__Task statement__.
Every record here must be set down once more, precisely as it reads.

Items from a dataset
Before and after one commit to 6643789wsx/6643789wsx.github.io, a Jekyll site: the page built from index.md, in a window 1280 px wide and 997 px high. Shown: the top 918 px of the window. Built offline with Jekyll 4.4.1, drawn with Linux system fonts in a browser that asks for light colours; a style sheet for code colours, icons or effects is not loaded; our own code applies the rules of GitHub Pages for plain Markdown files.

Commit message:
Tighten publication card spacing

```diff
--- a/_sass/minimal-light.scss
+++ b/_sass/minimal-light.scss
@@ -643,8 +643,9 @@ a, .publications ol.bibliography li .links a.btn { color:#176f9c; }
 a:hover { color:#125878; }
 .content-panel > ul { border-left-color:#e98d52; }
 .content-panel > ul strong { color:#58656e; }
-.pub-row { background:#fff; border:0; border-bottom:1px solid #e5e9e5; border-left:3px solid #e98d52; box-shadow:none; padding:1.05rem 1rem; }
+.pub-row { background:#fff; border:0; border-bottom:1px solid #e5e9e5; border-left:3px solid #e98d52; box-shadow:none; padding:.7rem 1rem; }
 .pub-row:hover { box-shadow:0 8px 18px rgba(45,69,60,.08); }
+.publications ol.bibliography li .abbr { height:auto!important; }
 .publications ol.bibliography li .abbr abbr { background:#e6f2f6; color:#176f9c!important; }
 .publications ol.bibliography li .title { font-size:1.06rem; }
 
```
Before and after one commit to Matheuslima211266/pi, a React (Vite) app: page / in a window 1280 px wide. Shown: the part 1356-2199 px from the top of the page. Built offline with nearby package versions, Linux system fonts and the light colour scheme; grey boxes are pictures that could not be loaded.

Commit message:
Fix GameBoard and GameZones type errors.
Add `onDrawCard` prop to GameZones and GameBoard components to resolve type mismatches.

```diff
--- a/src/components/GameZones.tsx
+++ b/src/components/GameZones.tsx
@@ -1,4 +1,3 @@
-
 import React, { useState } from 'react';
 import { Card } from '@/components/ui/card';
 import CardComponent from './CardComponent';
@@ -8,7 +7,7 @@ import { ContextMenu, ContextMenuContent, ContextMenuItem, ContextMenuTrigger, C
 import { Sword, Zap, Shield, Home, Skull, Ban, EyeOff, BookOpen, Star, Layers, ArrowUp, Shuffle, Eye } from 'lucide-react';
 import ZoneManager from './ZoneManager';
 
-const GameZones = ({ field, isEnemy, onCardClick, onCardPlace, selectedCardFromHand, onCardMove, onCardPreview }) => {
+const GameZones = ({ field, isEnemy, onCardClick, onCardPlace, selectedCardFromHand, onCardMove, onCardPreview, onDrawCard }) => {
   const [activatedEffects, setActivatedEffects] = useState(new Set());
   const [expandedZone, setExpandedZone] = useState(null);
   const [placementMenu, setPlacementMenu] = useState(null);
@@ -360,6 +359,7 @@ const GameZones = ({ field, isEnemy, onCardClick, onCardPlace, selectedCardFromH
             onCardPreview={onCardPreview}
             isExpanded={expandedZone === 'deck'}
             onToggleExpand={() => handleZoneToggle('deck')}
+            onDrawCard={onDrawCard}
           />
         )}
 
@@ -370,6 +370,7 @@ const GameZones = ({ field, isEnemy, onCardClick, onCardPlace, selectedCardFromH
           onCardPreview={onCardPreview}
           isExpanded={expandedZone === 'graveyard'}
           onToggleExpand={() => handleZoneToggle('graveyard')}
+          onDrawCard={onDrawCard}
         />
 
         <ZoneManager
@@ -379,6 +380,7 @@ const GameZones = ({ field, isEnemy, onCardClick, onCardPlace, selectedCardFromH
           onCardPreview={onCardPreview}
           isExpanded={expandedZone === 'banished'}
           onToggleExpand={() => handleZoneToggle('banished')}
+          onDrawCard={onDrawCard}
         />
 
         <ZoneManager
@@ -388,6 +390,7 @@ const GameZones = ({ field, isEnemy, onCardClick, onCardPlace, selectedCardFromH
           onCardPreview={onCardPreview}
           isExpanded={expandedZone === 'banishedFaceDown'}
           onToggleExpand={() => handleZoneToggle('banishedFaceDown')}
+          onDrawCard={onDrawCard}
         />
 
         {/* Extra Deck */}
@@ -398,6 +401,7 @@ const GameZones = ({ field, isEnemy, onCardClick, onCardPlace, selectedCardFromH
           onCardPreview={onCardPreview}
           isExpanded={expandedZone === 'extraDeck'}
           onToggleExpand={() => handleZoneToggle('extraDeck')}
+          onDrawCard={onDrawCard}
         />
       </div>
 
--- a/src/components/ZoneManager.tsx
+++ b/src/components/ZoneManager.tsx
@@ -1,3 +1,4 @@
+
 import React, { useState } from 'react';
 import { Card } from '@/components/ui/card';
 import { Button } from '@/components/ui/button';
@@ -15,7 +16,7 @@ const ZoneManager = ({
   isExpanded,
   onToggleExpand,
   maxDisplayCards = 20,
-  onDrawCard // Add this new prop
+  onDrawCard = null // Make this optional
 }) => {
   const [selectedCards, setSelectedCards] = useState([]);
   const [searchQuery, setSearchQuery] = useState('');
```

__Written reply__.
Before and after one commit to 6643789wsx/6643789wsx.github.io, a Jekyll site: the page built from index.md, in a window 1280 px wide and 997 px high. Shown: the top 918 px of the window. Built offline with Jekyll 4.4.1, drawn with Linux system fonts in a browser that asks for light colours; a style sheet for code colours, icons or effects is not loaded; our own code applies the rules of GitHub Pages for plain Markdown files.

Commit message:
Tighten publication card spacing

```diff
--- a/_sass/minimal-light.scss
+++ b/_sass/minimal-light.scss
@@ -643,8 +643,9 @@ a, .publications ol.bibliography li .links a.btn { color:#176f9c; }
 a:hover { color:#125878; }
 .content-panel > ul { border-left-color:#e98d52; }
 .content-panel > ul strong { color:#58656e; }
-.pub-row { background:#fff; border:0; border-bottom:1px solid #e5e9e5; border-left:3px solid #e98d52; box-shadow:none; padding:1.05rem 1rem; }
+.pub-row { background:#fff; border:0; border-bottom:1px solid #e5e9e5; border-left:3px solid #e98d52; box-shadow:none; padding:.7rem 1rem; }
 .pub-row:hover { box-shadow:0 8px 18px rgba(45,69,60,.08); }
+.publications ol.bibliography li .abbr { height:auto!important; }
 .publications ol.bibliography li .abbr abbr { background:#e6f2f6; color:#176f9c!important; }
 .publications ol.bibliography li .title { font-size:1.06rem; }
 
```
Before and after one commit to Matheuslima211266/pi, a React (Vite) app: page / in a window 1280 px wide. Shown: the part 1356-2199 px from the top of the page. Built offline with nearby package versions, Linux system fonts and the light colour scheme; grey boxes are pictures that could not be loaded.

Commit message:
Fix GameBoard and GameZones type errors.
Add `onDrawCard` prop to GameZones and GameBoard components to resolve type mismatches.

```diff
--- a/src/components/GameZones.tsx
+++ b/src/components/GameZones.tsx
@@ -1,4 +1,3 @@
-
 import React, { useState } from 'react';
 import { Card } from '@/components/ui/card';
 import CardComponent from './CardComponent';
@@ -8,7 +7,7 @@ import { ContextMenu, ContextMenuContent, ContextMenuItem, ContextMenuTrigger, C
 import { Sword, Zap, Shield, Home, Skull, Ban, EyeOff, BookOpen, Star, Layers, ArrowUp, Shuffle, Eye } from 'lucide-react';
 import ZoneManager from './ZoneManager';
 
-const GameZones = ({ field, isEnemy, onCardClick, onCardPlace, selectedCardFromHand, onCardMove, onCardPreview }) => {
+const GameZones = ({ field, isEnemy, onCardClick, onCardPlace, selectedCardFromHand, onCardMove, onCardPreview, onDrawCard }) => {
   const [activatedEffects, setActivatedEffects] = useState(new Set());
   const [expandedZone, setExpandedZone] = useState(null);
   const [placementMenu, setPlacementMenu] = useState(null);
@@ -360,6 +359,7 @@ const GameZones = ({ field, isEnemy, onCardClick, onCardPlace, selectedCardFromH
             onCardPreview={onCardPreview}
             isExpanded={expandedZone === 'deck'}
             onToggleExpand={() => handleZoneToggle('deck')}
+            onDrawCard={onDrawCard}
           />
         )}
 
@@ -370,6 +370,7 @@ const GameZones = ({ field, isEnemy, onCardClick, onCardPlace, selectedCardFromH
           onCardPreview={onCardPreview}
           isExpanded={expandedZone === 'graveyard'}
           onToggleExpand={() => handleZoneToggle('graveyard')}
+          onDrawCard={onDrawCard}
         />
 
         <ZoneManager
@@ -379,6 +380,7 @@ const GameZones = ({ field, isEnemy, onCardClick, onCardPlace, selectedCardFromH
           onCardPreview={onCardPreview}
           isExpanded={expandedZone === 'banished'}
           onToggleExpand={() => handleZoneToggle('banished')}
+          onDrawCard={onDrawCard}
         />
 
         <ZoneManager
@@ -388,6 +390,7 @@ const GameZones = ({ field, isEnemy, onCardClick, onCardPlace, selectedCardFromH
           onCardPreview={onCardPreview}
           isExpanded={expandedZone === 'banishedFaceDown'}
           onToggleExpand={() => handleZoneToggle('banishedFaceDown')}
+          onDrawCard={onDrawCard}
         />
 
         {/* Extra Deck */}
@@ -398,6 +401,7 @@ const GameZones = ({ field, isEnemy, onCardClick, onCardPlace, selectedCardFromH
           onCardPreview={onCardPreview}
           isExpanded={expandedZone === 'extraDeck'}
           onToggleExpand={() => handleZoneToggle('extraDeck')}
+          onDrawCard={onDrawCard}
         />
       </div>
 
--- a/src/components/ZoneManager.tsx
+++ b/src/components/ZoneManager.tsx
@@ -1,3 +1,4 @@
+
 import React, { useState } from 'react';
 import { Card } from '@/components/ui/card';
 import { Button } from '@/components/ui/button';
@@ -15,7 +16,7 @@ const ZoneManager = ({
   isExpanded,
   onToggleExpand,
   maxDisplayCards = 20,
-  onDrawCard // Add this new prop
+  onDrawCard = null // Make this optional
 }) => {
   const [selectedCards, setSelectedCards] = useState([]);
   const [searchQuery, setSearchQuery] = useState('');
```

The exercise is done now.